> **WORK TASK**
Take from the listing each line that has the string "class".
**** AVAILABLE DATA ****
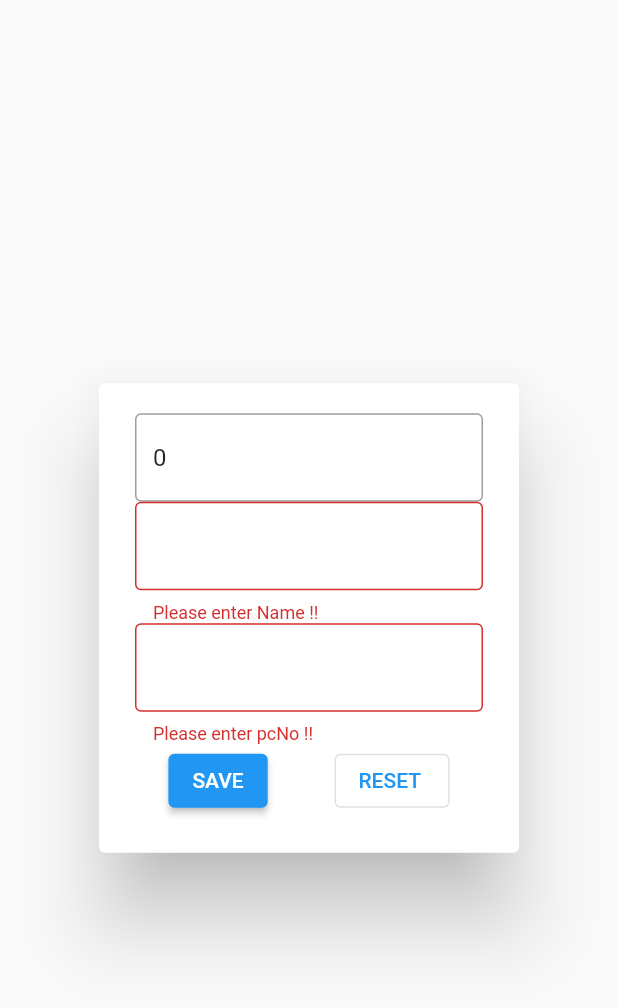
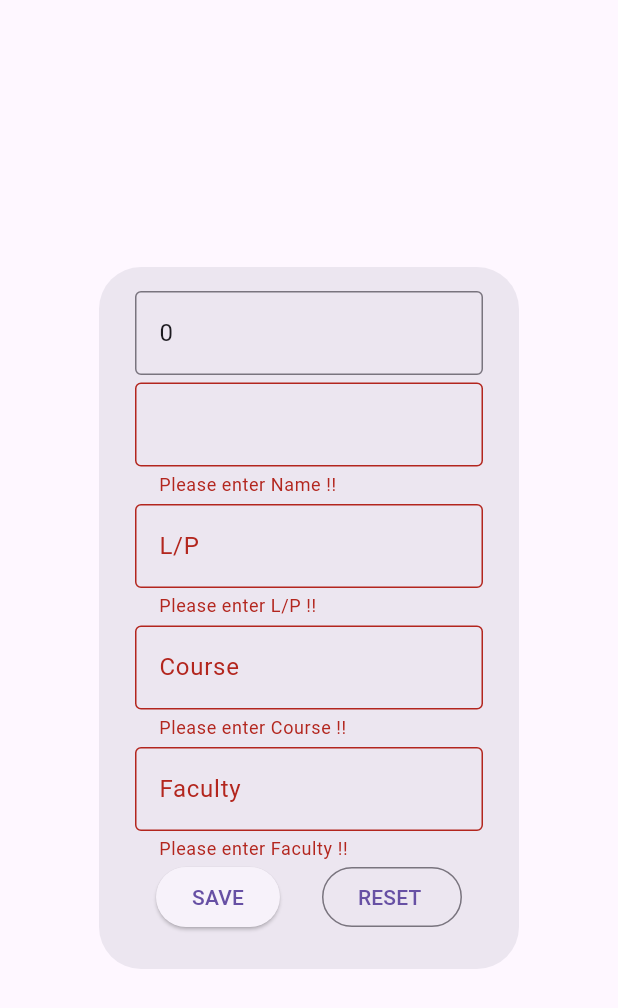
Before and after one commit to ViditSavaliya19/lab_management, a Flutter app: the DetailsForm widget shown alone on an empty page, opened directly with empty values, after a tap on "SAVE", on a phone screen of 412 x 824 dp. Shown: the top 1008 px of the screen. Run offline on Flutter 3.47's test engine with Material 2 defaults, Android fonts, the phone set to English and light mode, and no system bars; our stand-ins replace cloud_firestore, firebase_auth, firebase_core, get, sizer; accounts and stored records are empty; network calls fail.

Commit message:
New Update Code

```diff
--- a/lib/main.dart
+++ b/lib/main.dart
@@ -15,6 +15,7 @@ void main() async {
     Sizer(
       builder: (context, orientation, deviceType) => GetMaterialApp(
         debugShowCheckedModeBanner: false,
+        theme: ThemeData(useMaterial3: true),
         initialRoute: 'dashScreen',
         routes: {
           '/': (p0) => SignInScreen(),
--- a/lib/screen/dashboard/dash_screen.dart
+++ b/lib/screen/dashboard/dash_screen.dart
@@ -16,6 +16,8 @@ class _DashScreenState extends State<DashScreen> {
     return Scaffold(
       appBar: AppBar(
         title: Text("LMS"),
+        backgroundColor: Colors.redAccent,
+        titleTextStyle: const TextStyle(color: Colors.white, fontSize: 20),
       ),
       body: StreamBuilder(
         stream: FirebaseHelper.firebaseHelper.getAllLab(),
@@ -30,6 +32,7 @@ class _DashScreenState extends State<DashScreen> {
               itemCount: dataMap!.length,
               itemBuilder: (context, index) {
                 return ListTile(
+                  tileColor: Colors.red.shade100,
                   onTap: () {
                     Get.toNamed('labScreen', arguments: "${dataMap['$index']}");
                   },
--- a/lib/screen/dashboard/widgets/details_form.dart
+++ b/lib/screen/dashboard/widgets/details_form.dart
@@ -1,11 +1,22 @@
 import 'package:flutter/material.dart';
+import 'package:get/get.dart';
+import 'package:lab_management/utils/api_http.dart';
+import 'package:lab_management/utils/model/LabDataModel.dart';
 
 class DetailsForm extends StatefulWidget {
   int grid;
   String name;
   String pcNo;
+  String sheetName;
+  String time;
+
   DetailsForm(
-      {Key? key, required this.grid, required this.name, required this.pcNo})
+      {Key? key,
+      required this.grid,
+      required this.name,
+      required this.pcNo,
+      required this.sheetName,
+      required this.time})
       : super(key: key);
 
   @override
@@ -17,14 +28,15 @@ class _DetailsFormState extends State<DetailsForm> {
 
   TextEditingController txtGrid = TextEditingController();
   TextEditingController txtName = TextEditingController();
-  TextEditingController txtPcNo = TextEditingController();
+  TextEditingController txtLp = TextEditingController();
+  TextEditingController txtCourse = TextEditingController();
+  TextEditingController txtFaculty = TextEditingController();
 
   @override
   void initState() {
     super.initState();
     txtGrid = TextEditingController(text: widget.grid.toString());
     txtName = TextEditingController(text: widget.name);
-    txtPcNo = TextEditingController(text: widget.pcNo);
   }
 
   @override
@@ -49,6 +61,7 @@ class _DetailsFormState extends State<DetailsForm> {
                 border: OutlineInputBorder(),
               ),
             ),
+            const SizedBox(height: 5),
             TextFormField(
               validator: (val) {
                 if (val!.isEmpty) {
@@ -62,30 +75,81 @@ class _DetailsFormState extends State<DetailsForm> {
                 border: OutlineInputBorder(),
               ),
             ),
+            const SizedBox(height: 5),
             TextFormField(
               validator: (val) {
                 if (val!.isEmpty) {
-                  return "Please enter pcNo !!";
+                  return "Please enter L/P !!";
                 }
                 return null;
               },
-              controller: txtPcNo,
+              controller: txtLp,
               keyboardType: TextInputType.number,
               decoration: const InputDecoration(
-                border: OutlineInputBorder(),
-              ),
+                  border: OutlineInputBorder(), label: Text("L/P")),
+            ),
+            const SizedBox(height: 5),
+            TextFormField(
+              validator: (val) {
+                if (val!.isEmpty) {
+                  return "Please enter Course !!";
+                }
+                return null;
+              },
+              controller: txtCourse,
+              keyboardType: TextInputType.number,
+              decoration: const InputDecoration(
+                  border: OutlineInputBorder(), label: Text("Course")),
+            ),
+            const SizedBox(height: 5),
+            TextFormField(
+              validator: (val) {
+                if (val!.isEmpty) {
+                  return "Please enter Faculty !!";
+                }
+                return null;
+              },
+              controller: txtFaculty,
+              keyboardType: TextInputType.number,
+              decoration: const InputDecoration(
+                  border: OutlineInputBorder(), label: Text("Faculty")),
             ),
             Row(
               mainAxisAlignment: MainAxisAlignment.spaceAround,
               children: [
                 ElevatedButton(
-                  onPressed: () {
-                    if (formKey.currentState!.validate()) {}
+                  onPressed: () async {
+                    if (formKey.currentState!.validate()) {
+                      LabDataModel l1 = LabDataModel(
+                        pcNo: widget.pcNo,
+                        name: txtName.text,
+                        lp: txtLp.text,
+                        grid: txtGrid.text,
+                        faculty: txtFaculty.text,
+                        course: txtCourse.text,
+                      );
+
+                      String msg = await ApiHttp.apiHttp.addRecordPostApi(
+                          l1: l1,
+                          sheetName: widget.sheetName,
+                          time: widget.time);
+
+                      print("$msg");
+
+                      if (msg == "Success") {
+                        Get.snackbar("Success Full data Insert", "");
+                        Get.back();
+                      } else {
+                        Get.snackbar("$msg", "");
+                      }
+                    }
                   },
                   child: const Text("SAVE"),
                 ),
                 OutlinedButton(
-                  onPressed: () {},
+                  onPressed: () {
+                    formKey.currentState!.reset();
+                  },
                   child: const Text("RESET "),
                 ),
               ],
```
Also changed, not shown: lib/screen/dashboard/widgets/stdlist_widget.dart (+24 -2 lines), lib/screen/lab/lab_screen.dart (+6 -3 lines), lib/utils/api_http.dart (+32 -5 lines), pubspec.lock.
****
> **RESPONSE TO THE EXERCISE**
@@ -16,6 +16,8 @@ class _DashScreenState extends State<DashScreen> {
@@ -30,6 +32,7 @@ class _DashScreenState extends State<DashScreen> {
 class DetailsForm extends StatefulWidget {
@@ -17,14 +28,15 @@ class _DetailsFormState extends State<DetailsForm> {
@@ -49,6 +61,7 @@ class _DetailsFormState extends State<DetailsForm> {
@@ -62,30 +75,81 @@ class _DetailsFormState extends State<DetailsForm> {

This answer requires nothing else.